### [Instructions for the task]
Line filter on the word "template": copy each matching line from the entries.

### [Change detection outputs]
━━━━━━

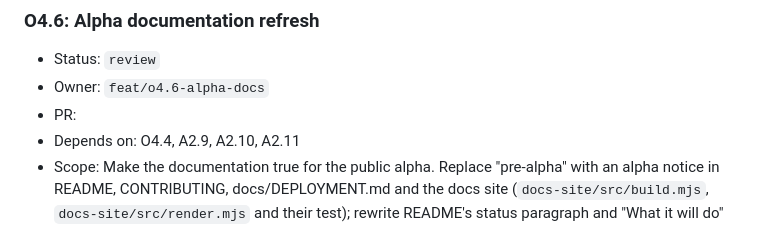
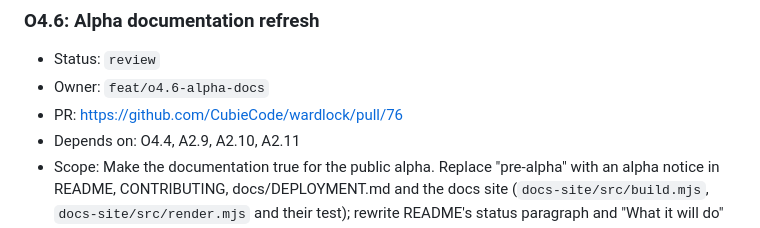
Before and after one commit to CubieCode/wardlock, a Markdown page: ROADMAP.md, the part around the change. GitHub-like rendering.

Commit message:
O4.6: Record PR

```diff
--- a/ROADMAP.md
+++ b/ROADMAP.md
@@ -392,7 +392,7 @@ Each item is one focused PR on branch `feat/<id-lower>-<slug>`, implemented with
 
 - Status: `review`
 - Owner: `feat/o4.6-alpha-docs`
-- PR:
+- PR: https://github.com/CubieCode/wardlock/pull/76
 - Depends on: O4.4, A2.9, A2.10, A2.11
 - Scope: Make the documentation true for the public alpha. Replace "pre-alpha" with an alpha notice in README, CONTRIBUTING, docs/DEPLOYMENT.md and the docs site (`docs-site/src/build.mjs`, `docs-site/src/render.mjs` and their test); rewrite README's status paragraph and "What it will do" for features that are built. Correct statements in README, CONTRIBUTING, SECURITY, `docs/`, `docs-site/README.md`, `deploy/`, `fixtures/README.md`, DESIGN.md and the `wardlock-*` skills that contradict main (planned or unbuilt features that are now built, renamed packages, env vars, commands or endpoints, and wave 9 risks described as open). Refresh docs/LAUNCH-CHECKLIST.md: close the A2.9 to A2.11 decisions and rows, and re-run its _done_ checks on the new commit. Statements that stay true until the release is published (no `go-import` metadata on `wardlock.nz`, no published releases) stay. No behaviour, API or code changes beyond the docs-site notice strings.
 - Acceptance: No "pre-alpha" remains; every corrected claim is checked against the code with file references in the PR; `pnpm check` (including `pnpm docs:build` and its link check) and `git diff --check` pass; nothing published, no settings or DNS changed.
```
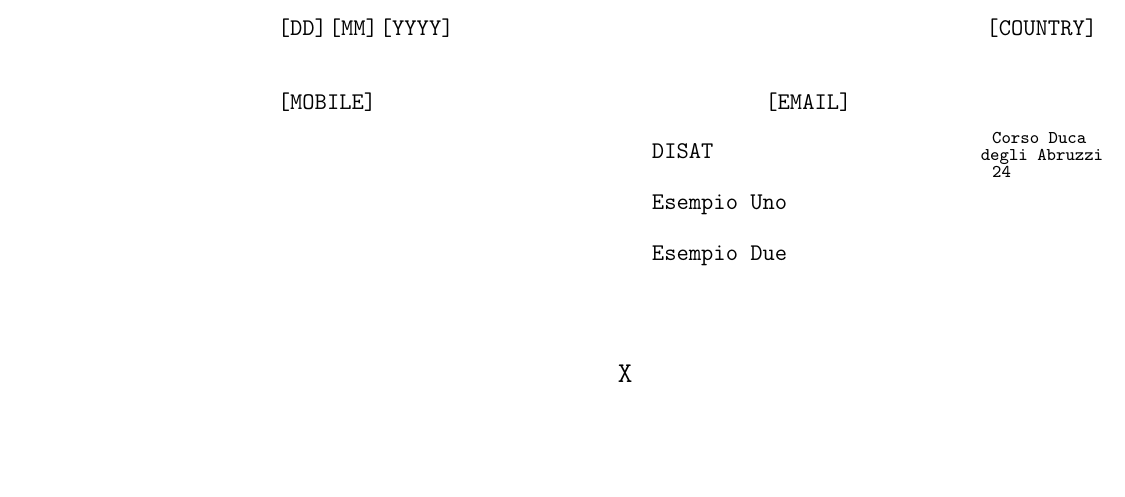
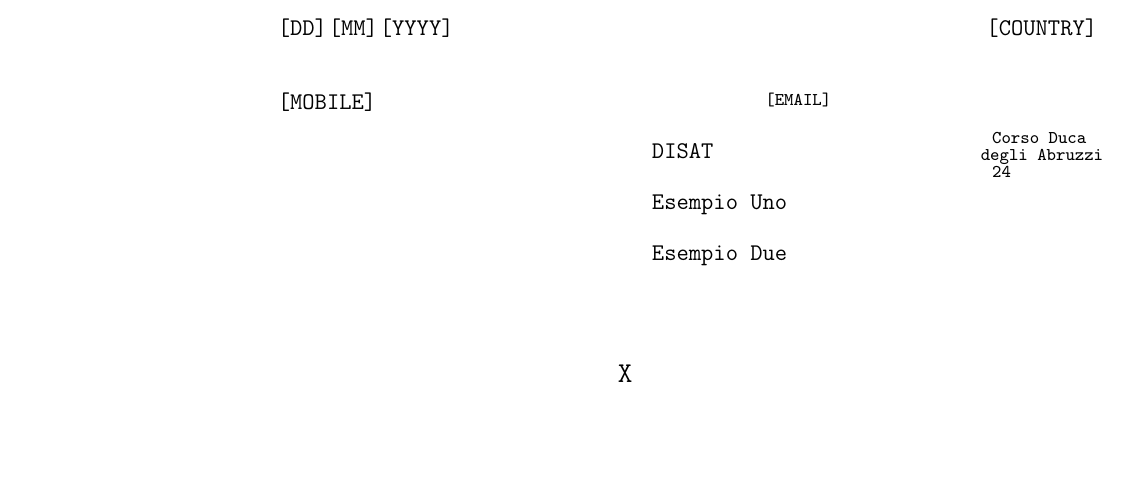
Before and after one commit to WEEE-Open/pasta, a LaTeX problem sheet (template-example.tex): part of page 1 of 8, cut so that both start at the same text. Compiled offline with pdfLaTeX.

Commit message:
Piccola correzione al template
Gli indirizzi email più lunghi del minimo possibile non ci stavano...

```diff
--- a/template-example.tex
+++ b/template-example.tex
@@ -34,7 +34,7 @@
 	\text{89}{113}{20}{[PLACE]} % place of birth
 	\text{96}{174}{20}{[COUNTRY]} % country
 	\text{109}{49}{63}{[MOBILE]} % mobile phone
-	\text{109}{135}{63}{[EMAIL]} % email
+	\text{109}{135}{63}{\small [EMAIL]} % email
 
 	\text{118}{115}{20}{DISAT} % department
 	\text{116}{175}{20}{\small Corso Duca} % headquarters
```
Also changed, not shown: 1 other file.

━━━━━━

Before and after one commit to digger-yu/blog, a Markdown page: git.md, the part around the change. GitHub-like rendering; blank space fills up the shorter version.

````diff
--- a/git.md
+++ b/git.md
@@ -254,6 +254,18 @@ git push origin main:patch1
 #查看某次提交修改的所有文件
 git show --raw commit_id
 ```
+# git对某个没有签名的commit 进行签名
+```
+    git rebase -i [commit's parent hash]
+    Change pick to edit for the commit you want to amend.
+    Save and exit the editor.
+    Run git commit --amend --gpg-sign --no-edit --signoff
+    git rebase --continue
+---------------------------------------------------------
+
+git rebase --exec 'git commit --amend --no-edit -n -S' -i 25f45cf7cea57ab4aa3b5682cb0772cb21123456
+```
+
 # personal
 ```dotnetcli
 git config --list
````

━━━━━━

### [Your solution]
Before and after one commit to WEEE-Open/pasta, a LaTeX problem sheet (template-example.tex): part of page 1 of 8, cut so that both start at the same text. Compiled offline with pdfLaTeX.
Piccola correzione al template
--- a/template-example.tex
+++ b/template-example.tex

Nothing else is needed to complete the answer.